At its December 16 meeting, the Legislative Council approved the town’s acceptance of a 44-acre state property off Nunnawauk Road. The town intends to deed this property to Newtown Housing for the Elderly. NHE wants to expand its Nunnawauk Meadows apartment complex for elderly persons. The complex currently has 96 apartments. NHE is seeking financing for a 24-apartment addition and also envisions a future expansion involving 34 more apartments. The 44-acre donation is part of 75 acres promised to the town by the state. The 75 acres was pledged as part of the town-state agreement in connection with the state’s building its prison on Nunnawauk Road.
Newtown Postmaster Richard McGuire said the second Monday before Christmas is normally the busiest one of the year in terms of sales at his post office. Postage sales on this peak day normally are about $4,000, but the sales on Monday, December 14, were about $6,000, he said. Mr McGuire said relatively few people went to the post office on Saturday, December 12, probably because of the weekend snowstorm. On Sunday, December 13, there were more than $1,000 in sales. For the preholiday season, the post office has been extending its holiday hours and opening on Sundays.
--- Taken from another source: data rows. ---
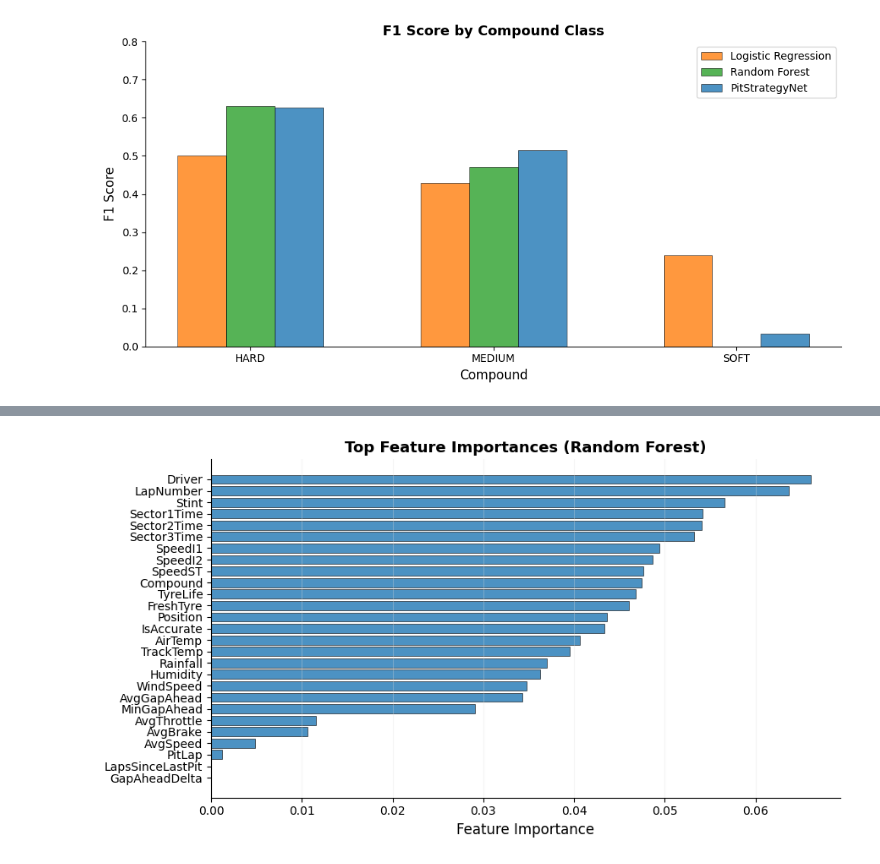
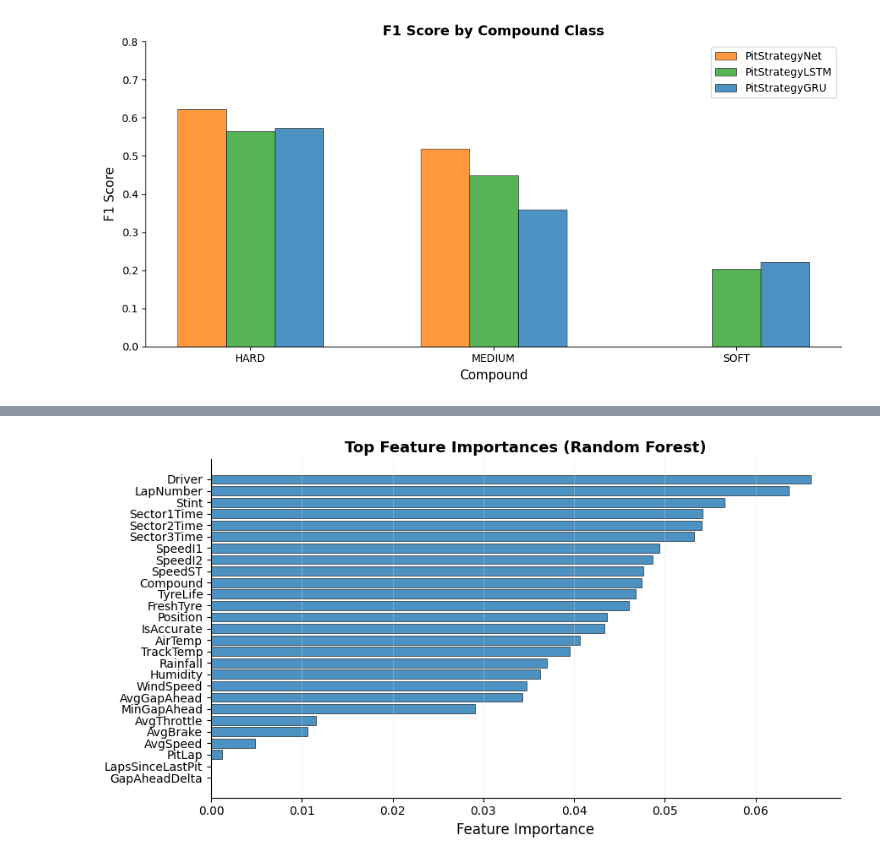
Before and after one commit to Stephenoco/F1-Uncertainty-Quantification, a Jupyter notebook: src/notebooks/06_Visualisations.ipynb, the cells around one changed output, grey strips where cells are left out. Cells and saved outputs as stored; diff of their text form; code cells hidden in the pictures.

```diff
--- a/src/notebooks/06_Visualisations.ipynb
+++ b/src/notebooks/06_Visualisations.ipynb
@@ -113,37 +124,39 @@ plt.show()
 # %%
 fig, ax = plt.subplots(figsize=(10, 5))
 
 x = np.arange(3)
 width = 0.2
 classes = ['HARD', 'MEDIUM', 'SOFT']
-
+current_net = summary_df.iloc[4]
+best_LSTM = summary_df.iloc[11]
+best_GRU = summary_df.iloc[17]
 models_f1 = {
-    'Logistic Regression': [0.50, 0.43, 0.24],
-    'Random Forest': [0.63, 0.47, 0.00],
-    summary_current['architecture']: [summary_current['hard_f1'], summary_current['medium_f1'], summary_current['soft_f1']],
+    current_net['architecture']: [current_net['hard_f1'], current_net['medium_f1'], current_net['soft_f1']],
+    best_LSTM['architecture']: [best_LSTM['hard_f1'], best_LSTM['medium_f1'], best_LSTM['soft_f1']],
+    best_GRU['architecture']: [best_GRU['hard_f1'], best_GRU['medium_f1'], best_GRU['soft_f1']],
 }
 
 colours = ['#ff7f0e', '#2ca02c', '#1f77b4']
 
 for i, (model, f1s) in enumerate(models_f1.items()):
     bars = ax.bar(x + i*width, f1s, width, label=model,
                   color=colours[i], alpha=0.8, edgecolor='black', linewidth=0.5)
 
 ax.set_xlabel('Compound', fontsize=12)
 ax.set_ylabel('F1 Score', fontsize=12)
 ax.set_title('F1 Score by Compound Class', fontsize=13, fontweight='bold')
 ax.set_xticks(x + width)
 ax.set_xticklabels(classes)
 ax.legend()
 ax.yaxis.grid(False)
 ax.xaxis.grid(False)
 ax.set_ylim(0, 0.8)
 
 plt.tight_layout()
 plt.savefig(figures_dir / 'f1_by_class.png', dpi=150, bbox_inches='tight', facecolor='white')
 plt.show()
 # %% [output]
-[figure, old version]
+[figure, new version]
 # %%
 fig, ax = plt.subplots(figsize=(16, 5), facecolor='white')
 ax.set_facecolor('white')
```
Also changed, not shown: parts of 5 cells of this notebook, 4 other files.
Steps have been taken to improve procedures at Garner Correctional Institution in light of a sustained fight that occurred there between prisoners and guards on December 8, according to a state Department of Correction spokesman. Spokesman Bill Flower said December 16 that a “procedural problem” at Garner resulted in a delay in a number of minutes for prison guards to reach two guards who were being beaten by prisoners within a locked prison cell block. Estimates have put the delay between six and nine minutes. Mr Flower declined to explain the nature of the “procedural problem,” saying that doing so would compromise security at the high security prison designed for more than 700 inmates. Fewer than 100 prisoners are now living in Garner, he said.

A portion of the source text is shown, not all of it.